Geography and Life Expectancy Are Linked for Low-Income Americans

Economist Raj Chetty’s comprehensive new study finds that the rich live long everywhere. Not so for the poor.
Longevity for the poorest depends on place.
Longevity for the poorest depends on place. Raj Chetty et al/The Health Inequality Project

Place matters when it comes to how much we earn. And how much we earn is linked to how long we’re likely to live. It is clear that place and longevity are also related—at least for the nation’s poor.

That’s according to a comprehensive new study by Stanford University economist Raj Chetty and his colleagues, published Monday in the Journal of the American Medical Association.
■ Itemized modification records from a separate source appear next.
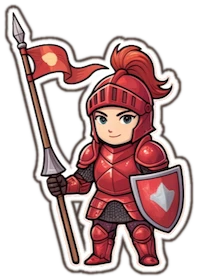
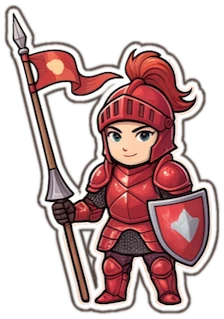
triangle: smooth motion, body-sized heroes that flip, over-head HUD prototypes

Changed region(s): [[0.0, 0.0, 1.0, 1.0], [0.4848, 0.4, 0.5455, 0.4571], [0.7576, 0.6857, 0.7879, 0.7143]]

diff --git a/public/triangle/main.js b/public/triangle/main.js
@@ -15642,11 +15642,11 @@ function build() {
       let dy = $1[1];
       let $3 = between(acc3.seed, -0.9, 0.9);
       let s = $3[0];
-      let turn = $3[1];
+      let turn2 = $3[1];
       let acc$32 = new Acc(s, acc3.next_id, acc3.nodes, acc3.edges);
-      let lay = (turn2) => {
-        let rx2 = dx * cos2(turn2) - dy * sin2(turn2);
-        let ry2 = dx * sin2(turn2) + dy * cos2(turn2);
+      let lay = (turn3) => {
+        let rx2 = dx * cos2(turn3) - dy * sin2(turn3);
+        let ry2 = dx * sin2(turn3) + dy * cos2(turn3);
         return [nearest(acc$32, c, c.x + rx2 * 20, c.y + ry2 * 20), rx2, ry2];
       };
       let room2 = (spur) => {
@@ -15684,8 +15684,8 @@ function build() {
         (k2) => {
           let off = identity(k2) * 0.3;
           return prepend(
-            lay(turn + off),
-            prepend(lay(turn - off), List$Empty$const)
+            lay(turn2 + off),
+            prepend(lay(turn2 - off), List$Empty$const)
           );
         }
       );
@@ -21454,9 +21454,9 @@ function createTreeScreen({ getWorld, setWorld, onUnlock }) {
   function pad(gp, now) {
     const pressed = (i) => !!gp?.buttons[i]?.pressed;
     const edge = (i) => {
-      const on = pressed(i), was = padPrev[i];
+      const on = pressed(i), was2 = padPrev[i];
       padPrev[i] = on;
-      return on && !was;
+      return on && !was2;
     };
     if (!gp) return open;
     if (edge(8)) toggle();
@@ -21916,12 +21916,16 @@ function sticker(name2) {
   m.scale.set(HERO_H, HERO_H, 1);
   return m;
 }
-var FACES_LEFT = /* @__PURE__ */ new Set(["Hunter", "Duelist", "Thief", "Cavalier", "Wizard", "Trickster"]);
-var ME_H = 2;
+var HERO_PX = 280;
+var stickerSize = (image, tall) => image ? [tall * image.width / HERO_PX, tall * image.height / HERO_PX] : [tall, tall];
+var FACES_LEFT = /* @__PURE__ */ new Set(["Hunter", "Duelist", "Thief", "Cavalier", "Wizard", "Trickster", "Bandit", "Bard", "Warrior"]);
+var ME_H = 1.6;
+var showBox = false;
+var turn = 1;
 var me2 = new Bs(new ha(1, 1), new es({ transparent: true, side: p }));
-var dashMark = box3(0.9, 0.12, 16777215);
-me2.visible = dashMark.visible = false;
-scene.add(me2, dashMark);
+me2.visible = false;
+scene.add(me2);
+window.game.view = { camera, me: me2, player };
 function tint(cell) {
   const c = new Kr(0, 0, 0), n = cell.f + cell.r + cell.m;
   [cell.f, cell.r, cell.m].forEach((w2, i) => c.add(new Kr(AXIS[i]).multiplyScalar(w2 / n)));
@@ -22064,6 +22068,8 @@ addEventListener("keydown", (e) => {
       e.preventDefault();
       treeScreen.toggle();
     }
+    if (e.code === "KeyH") nextMiniStyle();
+    if (e.code === "KeyB") showBox = !showBox;
   }
   if (e.code.startsWith("Arrow") || e.code === "Space") e.preventDefault();
 });
@@ -22115,7 +22121,7 @@ var treeScreen = createTreeScreen({ getWorld: () => world, setWorld: (w2) => {
 }, onUnlock: saveUnlocks });
 var hud = document.getElementById("hud");
 var HINT = {
-  keys: "Move WASD \xB7 Jump Space \xB7 Dash Shift \xB7 Attack J (+up / +down in air) \xB7 Up at doors & statues \xB7 T tree",
+  keys: "Move WASD \xB7 Jump Space \xB7 Dash Shift \xB7 Attack J (+up / +down in air) \xB7 Up at doors & statues \xB7 T tree \xB7 H hud style \xB7 B body box",
   pad: "Move stick \xB7 Jump X / Y \xB7 Dash LB / RB \xB7 Attack A (+up / +down in air) \xB7 Up at doors & statues \xB7 Select tree"
 };
 var treeKey = () => usingPad ? "Select" : "T";
@@ -22181,10 +22187,81 @@ function drawHp(p2, dt2) {
   hpEl.classList.toggle("healed", (healFlash -= dt2) > 0);
   shieldsEl.innerHTML = p2.shield ? `<span class="pill teal">\u25C6 ${p2.shield} block${p2.shield > 1 ? "s" : ""}</span>` : "";
 }
+var mini = document.getElementById("mini");
+var MINI_STYLES = [
+  { name: "off" },
+  { name: "A: bare pips", cls: "" },
+  { name: "B: pill", cls: "pill" },
+  { name: "C: arc", cls: "", arc: true },
+  { name: "D: quiet pill (only what is spent or about to fire)", cls: "pill quiet" }
+];
+var miniStyle = 2;
+var miniKey = "";
+try {
+  miniStyle = Number(localStorage.getItem("trip.hud") ?? 2) % MINI_STYLES.length;
+} catch {
+}
+function nextMiniStyle() {
+  miniStyle = (miniStyle + 1) % MINI_STYLES.length;
+  miniKey = "";
+  try {
+    localStorage.setItem("trip.hud", miniStyle);
+  } catch {
+  }
+  floatText(world.player.x, world.player.y + 3.4, `HUD ${MINI_STYLES[miniStyle].name}`, "npc");
+}
+var SHAPE = {
+  jump: "M6 1.5 L11 10.5 H1 Z",
+  dash: "M1 2 L11 6 L1 10 L4 6 Z",
+  block: "M6 1 L11 3 V6.5 C11 9 8.5 10.8 6 11.5 C3.5 10.8 1 9 1 6.5 V3 Z"
+};
+var PIP_COLOR = { jump: "#1f9fb5", dash: "#3aa5ee", block: "#e0a21b" };
+var SKILL_COLOR = { Firebolt: "#ff7a3d", Bolt: "#8b8ff5", Orb: "#8b8ff5", Knife: "#5fbf4a", Arrow: "#5fbf4a", Heal: "#ef6b9a" };
+function drawMini(p2, x, top) {
+  const style = MINI_STYLES[miniStyle];
+  if (!style.cls && style.cls !== "") {
+    mini.style.display = "none";
+    return;
+  }
+  const timed = p2.loadout.toArray().filter((s) => s.trigger.period !== void 0);
+  const rows = [["jump", p2.air_jumps, p2.mods.air_jumps], ["dash", p2.dashes, p2.mods.dashes], ["block", p2.shield, Math.max(p2.shield, p2.mods.shields)]];
+  const key2 = miniStyle + "|" + rows.map((r) => r[1] + "/" + r[2]).join("|") + "|" + timed.map((s) => s.effect.constructor.name).join(",");
+  if (key2 !== miniKey) {
+    miniKey = key2;
+    const groups = rows.filter((r) => r[2] > 0).map(([kind, ready, all2]) => Array.from({ length: all2 }, (_, i) => `<i class="pip ${i < ready ? "calm" : "off"}" style="--c:${PIP_COLOR[kind]}"><svg viewBox="0 0 12 12"><path d="${SHAPE[kind]}"/></svg></i>`).join(""));
+    if (timed.length) groups.push(timed.map((s) => `<i class="pip pie" style="--c:${SKILL_COLOR[s.effect.constructor.name] ?? "#ffc23d"}"></i>`).join(""));
+    mini.className = style.cls;
+    mini.innerHTML = groups.join('<i class="gap"></i>');
+    if (style.arc) {
+      const pips = [...mini.querySelectorAll(".pip")], mid = (pips.length - 1) / 2;
+      pips.forEach((el2, i) => {
+        el2.style.marginBottom = `${-((i - mid) ** 2) * 1.6}px`;
+      });
+    }
+  }
+  const pies = mini.querySelectorAll(".pie");
+  timed.forEach((s, i) => {
+    const period = Math.max(0.3, s.trigger.period * (1 - p2.mods.cooldown_pct / 100)), left = Math.max(0, s.timer);
+    pies[i].style.setProperty("--f", Math.min(1, 1 - left / period));
+    const soon = left < 0.3 && left > 0;
+    pies[i].classList.toggle("soon", soon);
+    pies[i].classList.toggle("calm", !soon && left > 0);
+  });
+  const [sx, sy] = toScreen(x, top + 0.12);
+  mini.style.display = "";
+  mini.style.left = `${sx}px`;
+  mini.style.top = `${sy}px`;
+}
 var acc = 0;
 var last2 = performance.now();
 var stepMs = 0;
 var frames = 0;
+var was = { level: null, x: 0, y: 0, enemies: /* @__PURE__ */ new Map() };
+function remember() {
+  const p2 = world.player;
+  was = { level: world.level, x: p2.x, y: p2.y, enemies: new Map(world.enemies.toArray().map((e) => [e.id, e])) };
+}
+var between2 = (a, b, t2) => Math.abs(b - a) > 2 ? b : a + (b - a) * t2;
 function frame(now) {
   const frameDt = Math.min((now - last2) / 1e3, 0.1);
   acc = Math.min(acc + (now - last2) / 1e3, 0.1);
@@ -22196,6 +22273,7 @@ function frame(now) {
   }
   while (acc >= DT) {
     const t0 = performance.now();
+    remember();
     world = step2(world, new Input(mx, my, jump2, pendJump, pendDash, pendAttack), DT);
     stepMs = stepMs * 0.95 + (performance.now() - t0) * 0.05;
     pendJump = pendDash = pendAttack = false;
@@ -22230,36 +22308,40 @@ function frame(now) {
   }
   syncRoom();
   const p2 = world.player;
-  player.position.set(p2.x, p2.y + height / 2, 0);
+  const part = acc / DT, same = was.level === world.level;
+  const px = same ? between2(was.x, p2.x, part) : p2.x, py = same ? between2(was.y, p2.y, part) : p2.y;
+  player.position.set(px, py + height / 2, 0);
   hurtFlash -= frameDt;
-  const state = hurtFlash > 0 ? 16717636 : p2.dash_time > 0 ? 16777215 : p2.dashes > 0 ? 5227511 : 2781071;
-  player.material.color.set(state);
+  player.material.color.set(hurtFlash > 0 ? 16717636 : p2.dash_time > 0 ? 16777215 : p2.dashes > 0 ? 5227511 : 2781071);
   drawHp(p2, frameDt);
   drawXp(p2);
   drawBossBar();
   const shown = p2.invuln <= 0 || Math.floor(now / 60) % 2 === 0;
   const myClass = p2.class instanceof Some ? world.tree.cells.toArray()[p2.class[0]].name : null;
-  player.visible = shown && !myClass;
+  player.visible = shown && (!myClass || showBox);
+  player.material.transparent = true;
+  player.material.opacity = myClass ? 0.45 : 1;
+  player.position.z = myClass ? 0.9 : 0;
   me2.visible = shown && !!myClass;
-  dashMark.visible = me2.visible && p2.mods.dashes > 0;
   if (myClass) {
     const t2 = heroTexture(myClass);
     if (me2.material.map !== t2) {
       me2.material.map = t2;
       me2.material.needsUpdate = true;
     }
-    const wide = t2.image ? ME_H * t2.image.width / t2.image.height : ME_H;
-    me2.scale.set(wide * p2.facing * (FACES_LEFT.has(myClass) ? -1 : 1), ME_H, 1);
-    me2.position.set(p2.x, p2.y + ME_H / 2, 0.6);
+    const [wide, tall] = stickerSize(t2.image, ME_H);
+    const want = p2.facing * (FACES_LEFT.has(myClass) ? -1 : 1);
+    turn = calm ? want : Math.max(-1, Math.min(1, turn + Math.sign(want - turn) * frameDt / 0.09));
+    me2.scale.set(wide * Math.sin(turn * Math.PI / 2), tall, 1);
+    me2.position.set(px, py + tall / 2, 0.6);
     me2.material.color.set(hurtFlash > 0 ? 16739179 : 16777215);
-    dashMark.position.set(p2.x, p2.y - 0.06, 0.2);
-    dashMark.material.color.set(state);
   }
+  drawMini(p2, px, py + (myClass ? stickerSize(heroTexture(myClass).image, ME_H)[1] : height));
   const hb = active_hitbox(p2);
   slash.visible = hb instanceof Some;
   if (slash.visible) {
     const r = hb[0];
-    slash.position.set(r.x + r.w / 2, r.y + r.h / 2, 1);
+    slash.position.set(r.x + r.w / 2 + px - p2.x, r.y + r.h / 2 + py - p2.y, 1);
     slash.scale.set(r.w, r.h, 1);
   }
   for (const e of world.enemies) {
@@ -22269,36 +22351,47 @@ function frame(now) {
     }
     const { body: body2, bar, w: w2, h, color } = enemyMeshes.get(e.id);
     body2.visible = bar.visible = e.hp > 0;
-    body2.position.set(e.x, e.y + h / 2, 0);
+    const old = same ? was.enemies.get(e.id) : null;
+    const ex = old ? between2(old.x, e.x, part) : e.x, ey = old ? between2(old.y, e.y, part) : e.y;
+    body2.position.set(ex, ey + h / 2, 0);
     const tell = telegraphing(e) && Math.floor(now / 50) % 2 === 0;
     body2.material.color.set(e.flash > 0 ? 16777215 : tell ? 16771899 : color);
     if (!e.awake) body2.material.color.multiplyScalar(0.45);
     const frac = e.hp / e.max_hp;
     bar.scale.x = Math.max(frac, 1e-3);
-    bar.position.set(e.x - w2 * (1 - frac) / 2, e.y + h + 0.3, 0);
+    bar.position.set(ex - w2 * (1 - frac) / 2, ey + h + 0.3, 0);
   }
-  drawShots(world.projectiles.toArray().map((s) => ({ x: s.x - shot_size / 2, y: s.y - shot_size / 2, w: shot_size, h: shot_size })));
-  const strikes = world.strikes.toArray().filter((s) => s.wait <= 0), boxes = (keep) => strikes.filter(keep).map((s) => strike_box(s, p2.x, p2.y));
+  const back = DT * (1 - part);
+  drawShots(world.projectiles.toArray().map((s) => ({ x: s.x - s.vx * back - shot_size / 2, y: s.y - s.vy * back - shot_size / 2, w: shot_size, h: shot_size })));
+  const strikes = world.strikes.toArray().filter((s) => s.wait <= 0);
+  const boxes = (keep) => strikes.filter(keep).map((s) => {
+    const r = strike_box(s, px, py);
+    return s.follow ? r : { x: r.x - s.vx * back, y: r.y - s.vy * back, w: r.w, h: r.h };
+  });
   drawStrikes(boxes((s) => !isMagic(s) && !isArrow(s) && !isFire(s)));
   drawMagic(boxes(isMagic));
   drawArrows(boxes(isArrow));
   drawFire(boxes(isFire));
-  camera.position.x += (p2.x - camera.position.x) * 0.15;
-  camera.position.y += (p2.y + 3 - camera.position.y) * 0.15;
+  const glide = 1 - Math.exp(-9.75 * frameDt);
+  camera.position.x += (px - camera.position.x) * glide;
+  camera.position.y += (py + 3 - camera.position.y) * glide;
   renderer.render(scene, camera);
   const unlockedNow = new Set(world.unlocked.toArray());
   const mine = world.player.class instanceof Some ? world.player.class[0] : -1;
-  for (const s of npcMeshes) {
-    const img = s.hero.material.map.image;
-    if (img) s.hero.scale.x = HERO_H * img.width / img.height;
-    if (!s.statue) continue;
+  npcMeshes.forEach((s, i) => {
+    const [wide, tall] = stickerSize(s.hero.material.map.image, HERO_H), feet = s.n.y + (s.statue ? PEDESTAL_H : 0);
+    s.hero.scale.set(wide, tall, 1);
+    s.y = feet + tall / 2;
+    s.hero.position.y = s.y;
+    npcLabels[i].y = feet + tall + 0.15;
+    if (!s.statue) return;
     const k2 = s.n.role.keystone, open = unlockedNow.has(k2), me3 = k2 === mine;
     s.hero.material.color.set(open ? 16777215 : 2760475);
     s.hero.material.opacity = open ? 1 : 0.45;
     s.hero.position.y = s.y + (me3 && !calm ? Math.sin(performance.now() / 330) * 0.07 : 0);
     s.pedestal.material.color.set(me3 ? GOLD2 : STONE);
     s.niche.material.color.copy(open ? s.tint : LOCKED_TINT);
-  }
+  });
   for (const l of npcLabels) {
     const [sx, sy] = toScreen(l.x, l.y);
     l.el.style.left = `${sx}px`;

diff --git a/public/triangle/index.html b/public/triangle/index.html
@@ -45,6 +45,20 @@
       #extras { display: none; gap: 6px; margin-top: 8px; align-items: center; }
       #extras:has(.pill) { display: flex; }
       #extras > span:empty { display: none; }
+      /* mini HUD over your head (prototypes; H cycles the style): pips for dash, air jumps and blocks, pies for timed skills */
+      #mini { position: fixed; transform: translate(-50%, -100%); pointer-events: none; display: flex; align-items: flex-end; gap: 2px; }
+      #mini .pip { width: 11px; height: 11px; flex: none; transition: opacity 0.15s, transform 0.1s; }
+      #mini svg { display: block; width: 100%; height: 100%; overflow: visible; }
+      #mini path { fill: var(--c); stroke: var(--ink); stroke-width: 1.5; stroke-linejoin: round; }
+      #mini .off path { fill: rgba(255, 255, 255, 0.6); stroke-opacity: 0.55; }
+      #mini .pie { box-sizing: border-box; border: 1.5px solid var(--ink); border-radius: 50%;
+        background: conic-gradient(var(--c) calc(var(--f, 0) * 360deg), #fff 0); }
+      #mini .pie.soon { transform: scale(1.4); }
+      #mini .gap { width: 3px; flex: none; }
+      #mini.pill { background: #fff; border: 2px solid var(--ink); border-radius: 999px; padding: 2px 6px; align-items: center; }
+      #mini.quiet .calm { display: none; }
+      #mini.quiet:not(:has(.pip:not(.calm))) { display: none; }
+      @media (prefers-reduced-motion: reduce) { #mini .pip { transition: none; } }
       .pill { font: 800 0.75rem/1 Nunito; color: #fff; border-radius: 999px; padding: 5px 10px; white-space: nowrap; }
       .pill.gold { background: var(--gold); color: var(--strong); border: 2px solid var(--ink); }
       .pill.teal { background: var(--teal); }
@@ -112,6 +126,7 @@
     <div id="boss" class="sticker"><b>The Warden</b><div class="bar"><div id="boss-fill"></div></div></div>
     <div id="summary" class="sticker"></div>
     <div id="hud" class="sticker"></div>
+    <div id="mini"></div>
     <div id="fatal" class="sticker" role="alert"></div>
     <script>
       // If the game cannot start, or crashes, say why instead of leaving an empty page.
In it, the researchers find that, yes, the richest Americans generally tend to live much, much longer compared to the poorest ones; but their longevity doesn’t depend on geography. How long poor Americans tend to live, however, varies drastically based on where they live.